### ACTION ITEM
Although the entries contain pictures, the copy should hold only their exact text.

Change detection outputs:
= = = =
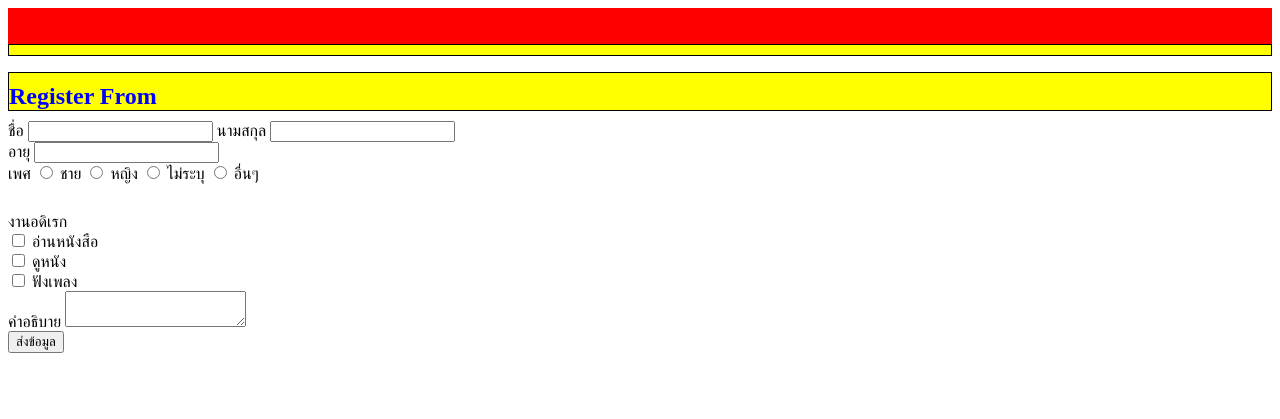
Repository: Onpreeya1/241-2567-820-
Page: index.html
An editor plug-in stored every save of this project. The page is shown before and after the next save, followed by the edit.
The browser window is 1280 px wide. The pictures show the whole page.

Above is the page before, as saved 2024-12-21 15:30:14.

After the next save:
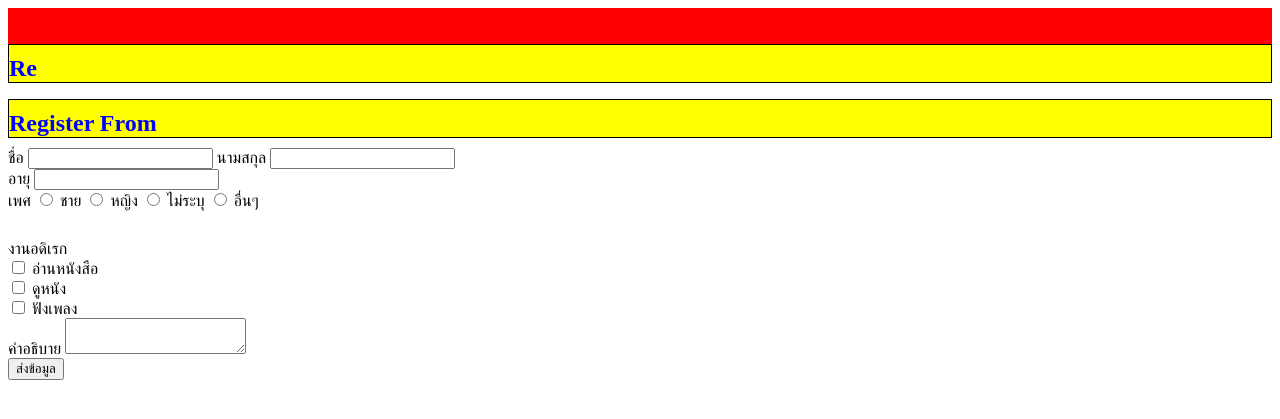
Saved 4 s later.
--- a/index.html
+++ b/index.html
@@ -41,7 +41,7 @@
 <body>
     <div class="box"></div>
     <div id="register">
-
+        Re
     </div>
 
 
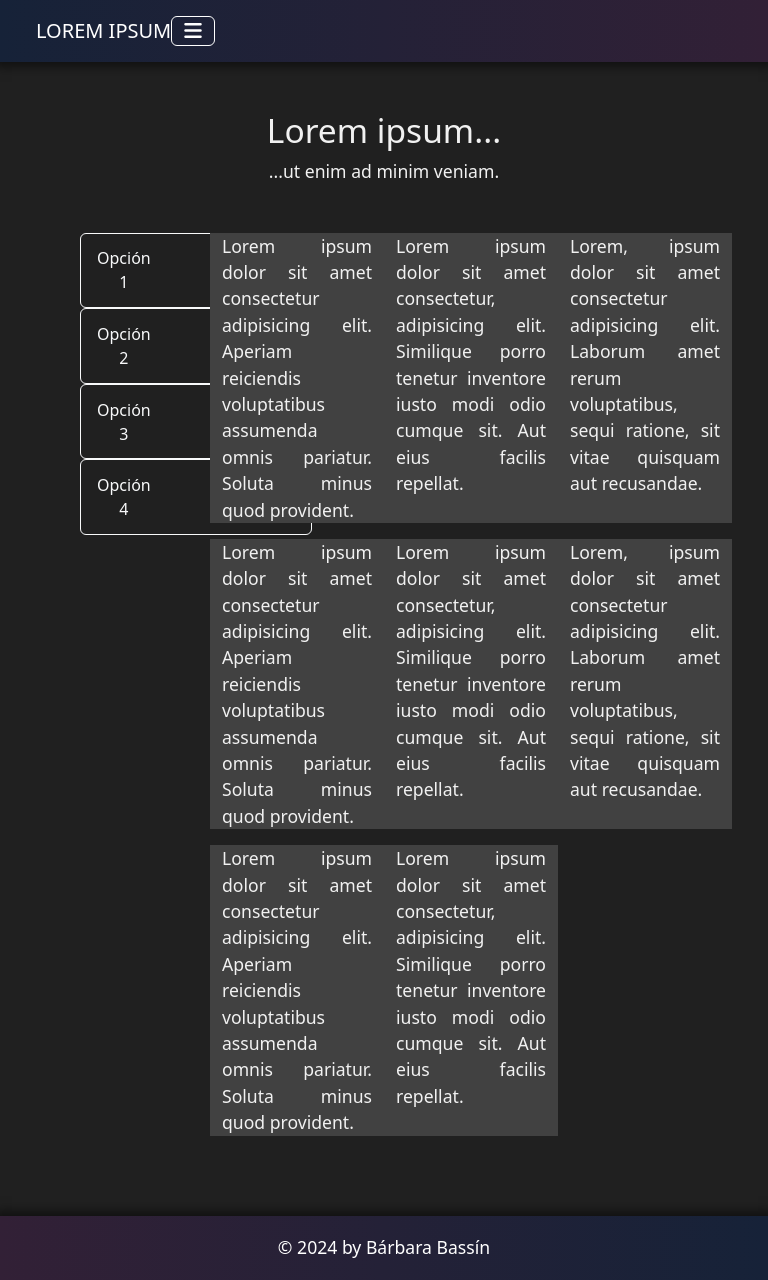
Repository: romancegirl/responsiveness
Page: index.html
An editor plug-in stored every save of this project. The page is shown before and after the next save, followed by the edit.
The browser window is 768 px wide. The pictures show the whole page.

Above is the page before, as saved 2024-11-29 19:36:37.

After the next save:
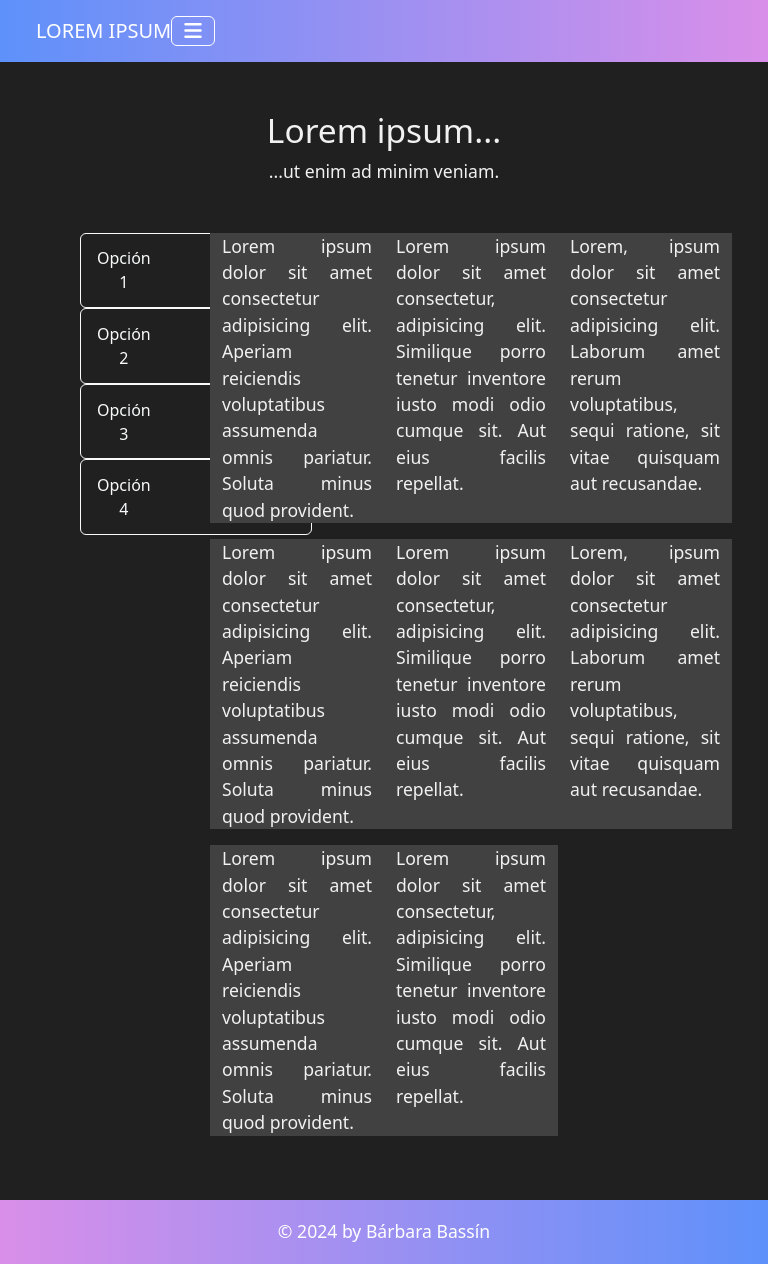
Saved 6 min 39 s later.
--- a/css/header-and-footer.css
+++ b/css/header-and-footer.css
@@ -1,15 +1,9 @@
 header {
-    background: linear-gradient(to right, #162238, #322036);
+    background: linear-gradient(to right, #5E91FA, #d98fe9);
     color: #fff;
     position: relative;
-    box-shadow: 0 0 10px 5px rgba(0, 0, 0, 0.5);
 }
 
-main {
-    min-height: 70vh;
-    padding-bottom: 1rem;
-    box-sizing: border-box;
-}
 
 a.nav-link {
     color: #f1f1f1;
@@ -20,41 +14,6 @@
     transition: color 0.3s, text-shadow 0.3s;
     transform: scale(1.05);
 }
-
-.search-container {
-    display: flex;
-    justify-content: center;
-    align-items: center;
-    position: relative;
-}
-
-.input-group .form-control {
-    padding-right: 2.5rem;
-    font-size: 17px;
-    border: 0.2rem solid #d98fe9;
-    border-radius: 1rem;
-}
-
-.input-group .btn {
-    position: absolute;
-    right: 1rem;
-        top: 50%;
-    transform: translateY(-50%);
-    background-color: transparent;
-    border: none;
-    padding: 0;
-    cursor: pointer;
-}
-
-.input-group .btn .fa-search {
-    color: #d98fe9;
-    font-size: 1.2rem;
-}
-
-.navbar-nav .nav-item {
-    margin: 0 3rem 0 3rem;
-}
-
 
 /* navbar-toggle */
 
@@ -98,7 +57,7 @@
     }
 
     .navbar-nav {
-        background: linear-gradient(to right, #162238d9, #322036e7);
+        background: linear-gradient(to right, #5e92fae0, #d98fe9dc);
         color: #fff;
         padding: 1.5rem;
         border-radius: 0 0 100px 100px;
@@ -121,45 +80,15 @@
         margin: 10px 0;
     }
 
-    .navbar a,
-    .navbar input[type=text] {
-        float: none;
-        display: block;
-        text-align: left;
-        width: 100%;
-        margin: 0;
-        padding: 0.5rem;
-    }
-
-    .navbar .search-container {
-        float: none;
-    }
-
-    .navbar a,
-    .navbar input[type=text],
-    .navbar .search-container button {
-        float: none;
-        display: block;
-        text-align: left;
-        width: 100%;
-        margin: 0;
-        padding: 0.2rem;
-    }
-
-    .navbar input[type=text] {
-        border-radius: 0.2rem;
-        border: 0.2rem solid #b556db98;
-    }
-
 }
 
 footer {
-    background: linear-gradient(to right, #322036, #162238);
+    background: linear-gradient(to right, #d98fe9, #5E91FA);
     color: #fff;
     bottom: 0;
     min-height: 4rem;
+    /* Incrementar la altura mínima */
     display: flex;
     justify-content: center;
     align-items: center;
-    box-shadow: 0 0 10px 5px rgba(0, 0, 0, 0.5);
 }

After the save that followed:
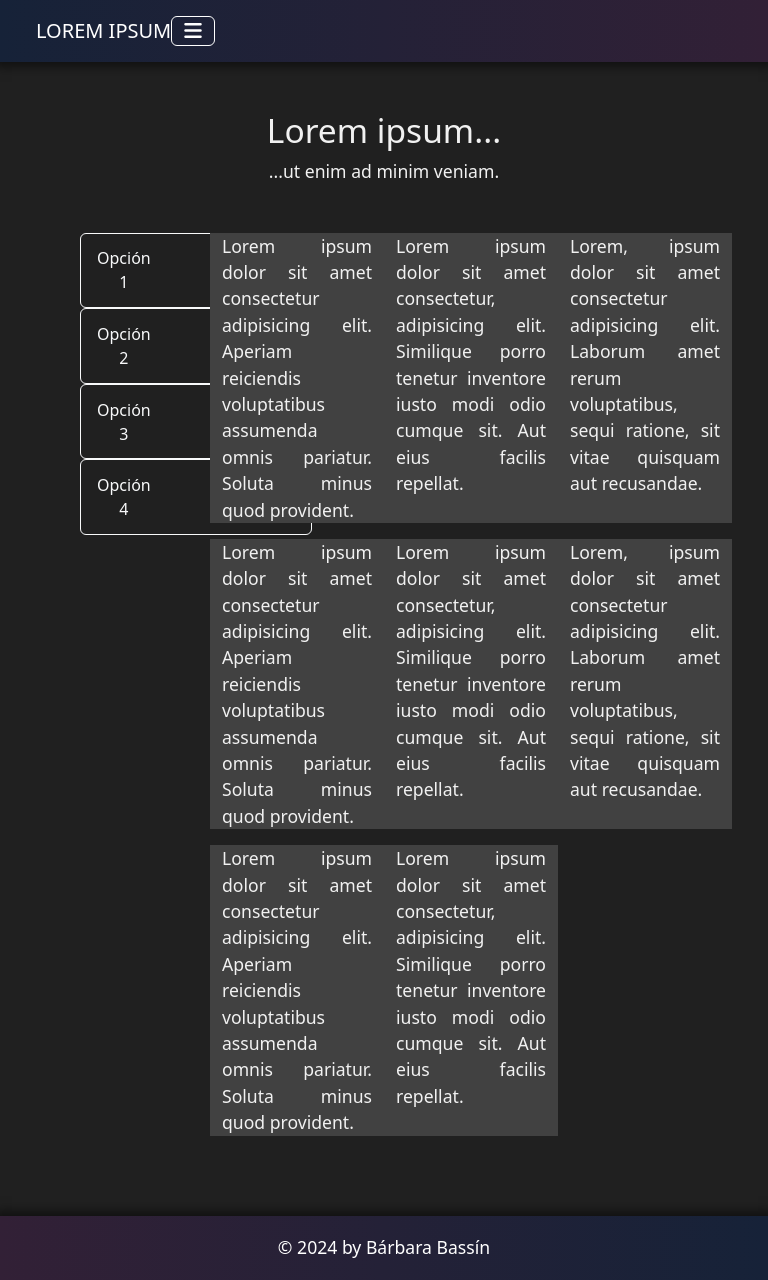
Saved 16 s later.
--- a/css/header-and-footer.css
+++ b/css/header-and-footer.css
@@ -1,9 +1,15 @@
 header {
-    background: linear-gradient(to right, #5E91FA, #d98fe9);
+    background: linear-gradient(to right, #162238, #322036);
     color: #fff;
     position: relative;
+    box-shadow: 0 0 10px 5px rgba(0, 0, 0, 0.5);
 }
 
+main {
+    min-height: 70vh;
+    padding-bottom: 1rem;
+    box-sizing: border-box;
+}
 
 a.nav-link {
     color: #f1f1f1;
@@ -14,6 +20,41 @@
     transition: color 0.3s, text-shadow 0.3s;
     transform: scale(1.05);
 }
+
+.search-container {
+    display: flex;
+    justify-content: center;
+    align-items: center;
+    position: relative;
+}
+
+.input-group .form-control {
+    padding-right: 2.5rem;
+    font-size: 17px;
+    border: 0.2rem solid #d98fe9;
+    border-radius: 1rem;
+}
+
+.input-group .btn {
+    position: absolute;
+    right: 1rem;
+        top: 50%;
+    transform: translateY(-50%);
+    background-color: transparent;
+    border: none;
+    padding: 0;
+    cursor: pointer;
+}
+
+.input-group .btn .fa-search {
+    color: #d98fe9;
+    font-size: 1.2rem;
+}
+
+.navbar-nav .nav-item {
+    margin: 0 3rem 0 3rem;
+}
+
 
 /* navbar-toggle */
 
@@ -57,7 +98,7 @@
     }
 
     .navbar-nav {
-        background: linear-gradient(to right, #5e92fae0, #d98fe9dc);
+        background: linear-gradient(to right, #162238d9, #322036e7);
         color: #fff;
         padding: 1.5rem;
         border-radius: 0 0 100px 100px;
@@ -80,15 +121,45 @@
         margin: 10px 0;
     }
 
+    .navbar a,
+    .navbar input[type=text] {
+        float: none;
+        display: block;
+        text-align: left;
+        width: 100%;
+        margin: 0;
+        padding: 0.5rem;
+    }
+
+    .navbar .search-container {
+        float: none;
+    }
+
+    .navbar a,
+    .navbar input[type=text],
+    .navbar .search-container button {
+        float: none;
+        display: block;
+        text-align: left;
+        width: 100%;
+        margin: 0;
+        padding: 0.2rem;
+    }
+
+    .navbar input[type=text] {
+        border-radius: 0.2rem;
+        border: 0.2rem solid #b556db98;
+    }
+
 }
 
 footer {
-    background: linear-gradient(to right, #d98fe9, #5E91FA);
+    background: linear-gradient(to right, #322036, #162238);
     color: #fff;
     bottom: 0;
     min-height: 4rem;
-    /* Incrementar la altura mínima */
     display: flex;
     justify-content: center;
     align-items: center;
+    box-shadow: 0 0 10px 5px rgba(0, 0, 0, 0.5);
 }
= = = =
### EXERCISE RESPONSE
Repository: Onpreeya1/241-2567-820-
Page: index.html
An editor plug-in stored every save of this project. The page is shown before and after the next save, followed by the edit.
The browser window is 1280 px wide. The pictures show the whole page.

Above is the page before, as saved 2024-12-21 15:30:14.

After the next save:
Saved 4 s later.
--- a/index.html
+++ b/index.html
@@ -41,7 +41,7 @@
 <body>
     <div class="box"></div>
     <div id="register">
-
+        Re
     </div>
 
 
Repository: romancegirl/responsiveness
Page: index.html
An editor plug-in stored every save of this project. The page is shown before and after the next save, followed by the edit.
The browser window is 768 px wide. The pictures show the whole page.

Above is the page before, as saved 2024-11-29 19:36:37.

After the next save:
Saved 6 min 39 s later.
--- a/css/header-and-footer.css
+++ b/css/header-and-footer.css
@@ -1,15 +1,9 @@
 header {
-    background: linear-gradient(to right, #162238, #322036);
+    background: linear-gradient(to right, #5E91FA, #d98fe9);
     color: #fff;
     position: relative;
-    box-shadow: 0 0 10px 5px rgba(0, 0, 0, 0.5);
 }
 
-main {
-    min-height: 70vh;
-    padding-bottom: 1rem;
-    box-sizing: border-box;
-}
 
 a.nav-link {
     color: #f1f1f1;
@@ -20,41 +14,6 @@
     transition: color 0.3s, text-shadow 0.3s;
     transform: scale(1.05);
 }
-
-.search-container {
-    display: flex;
-    justify-content: center;
-    align-items: center;
-    position: relative;
-}
-
-.input-group .form-control {
-    padding-right: 2.5rem;
-    font-size: 17px;
-    border: 0.2rem solid #d98fe9;
-    border-radius: 1rem;
-}
-
-.input-group .btn {
-    position: absolute;
-    right: 1rem;
-        top: 50%;
-    transform: translateY(-50%);
-    background-color: transparent;
-    border: none;
-    padding: 0;
-    cursor: pointer;
-}
-
-.input-group .btn .fa-search {
-    color: #d98fe9;
-    font-size: 1.2rem;
-}
-
-.navbar-nav .nav-item {
-    margin: 0 3rem 0 3rem;
-}
-
 
 /* navbar-toggle */
 
@@ -98,7 +57,7 @@
     }
 
     .navbar-nav {
-        background: linear-gradient(to right, #162238d9, #322036e7);
+        background: linear-gradient(to right, #5e92fae0, #d98fe9dc);
         color: #fff;
         padding: 1.5rem;
         border-radius: 0 0 100px 100px;
@@ -121,45 +80,15 @@
         margin: 10px 0;
     }
 
-    .navbar a,
-    .navbar input[type=text] {
-        float: none;
-        display: block;
-        text-align: left;
-        width: 100%;
-        margin: 0;
-        padding: 0.5rem;
-    }
-
-    .navbar .search-container {
-        float: none;
-    }
-
-    .navbar a,
-    .navbar input[type=text],
-    .navbar .search-container button {
-        float: none;
-        display: block;
-        text-align: left;
-        width: 100%;
-        margin: 0;
-        padding: 0.2rem;
-    }
-
-    .navbar input[type=text] {
-        border-radius: 0.2rem;
-        border: 0.2rem solid #b556db98;
-    }
-
 }
 
 footer {
-    background: linear-gradient(to right, #322036, #162238);
+    background: linear-gradient(to right, #d98fe9, #5E91FA);
     color: #fff;
     bottom: 0;
     min-height: 4rem;
+    /* Incrementar la altura mínima */
     display: flex;
     justify-content: center;
     align-items: center;
-    box-shadow: 0 0 10px 5px rgba(0, 0, 0, 0.5);
 }

After the save that followed:
Saved 16 s later.
--- a/css/header-and-footer.css
+++ b/css/header-and-footer.css
@@ -1,9 +1,15 @@
 header {
-    background: linear-gradient(to right, #5E91FA, #d98fe9);
+    background: linear-gradient(to right, #162238, #322036);
     color: #fff;
     position: relative;
+    box-shadow: 0 0 10px 5px rgba(0, 0, 0, 0.5);
 }
 
+main {
+    min-height: 70vh;
+    padding-bottom: 1rem;
+    box-sizing: border-box;
+}
 
 a.nav-link {
     color: #f1f1f1;
@@ -14,6 +20,41 @@
     transition: color 0.3s, text-shadow 0.3s;
     transform: scale(1.05);
 }
+
+.search-container {
+    display: flex;
+    justify-content: center;
+    align-items: center;
+    position: relative;
+}
+
+.input-group .form-control {
+    padding-right: 2.5rem;
+    font-size: 17px;
+    border: 0.2rem solid #d98fe9;
+    border-radius: 1rem;
+}
+
+.input-group .btn {
+    position: absolute;
+    right: 1rem;
+        top: 50%;
+    transform: translateY(-50%);
+    background-color: transparent;
+    border: none;
+    padding: 0;
+    cursor: pointer;
+}
+
+.input-group .btn .fa-search {
+    color: #d98fe9;
+    font-size: 1.2rem;
+}
+
+.navbar-nav .nav-item {
+    margin: 0 3rem 0 3rem;
+}
+
 
 /* navbar-toggle */
 
@@ -57,7 +98,7 @@
     }
 
     .navbar-nav {
-        background: linear-gradient(to right, #5e92fae0, #d98fe9dc);
+        background: linear-gradient(to right, #162238d9, #322036e7);
         color: #fff;
         padding: 1.5rem;
         border-radius: 0 0 100px 100px;
@@ -80,15 +121,45 @@
         margin: 10px 0;
     }
 
+    .navbar a,
+    .navbar input[type=text] {
+        float: none;
+        display: block;
+        text-align: left;
+        width: 100%;
+        margin: 0;
+        padding: 0.5rem;
+    }
+
+    .navbar .search-container {
+        float: none;
+    }
+
+    .navbar a,
+    .navbar input[type=text],
+    .navbar .search-container button {
+        float: none;
+        display: block;
+        text-align: left;
+        width: 100%;
+        margin: 0;
+        padding: 0.2rem;
+    }
+
+    .navbar input[type=text] {
+        border-radius: 0.2rem;
+        border: 0.2rem solid #b556db98;
+    }
+
 }
 
 footer {
-    background: linear-gradient(to right, #d98fe9, #5E91FA);
+    background: linear-gradient(to right, #322036, #162238);
     color: #fff;
     bottom: 0;
     min-height: 4rem;
-    /* Incrementar la altura mínima */
     display: flex;
     justify-content: center;
     align-items: center;
+    box-shadow: 0 0 10px 5px rgba(0, 0, 0, 0.5);
 }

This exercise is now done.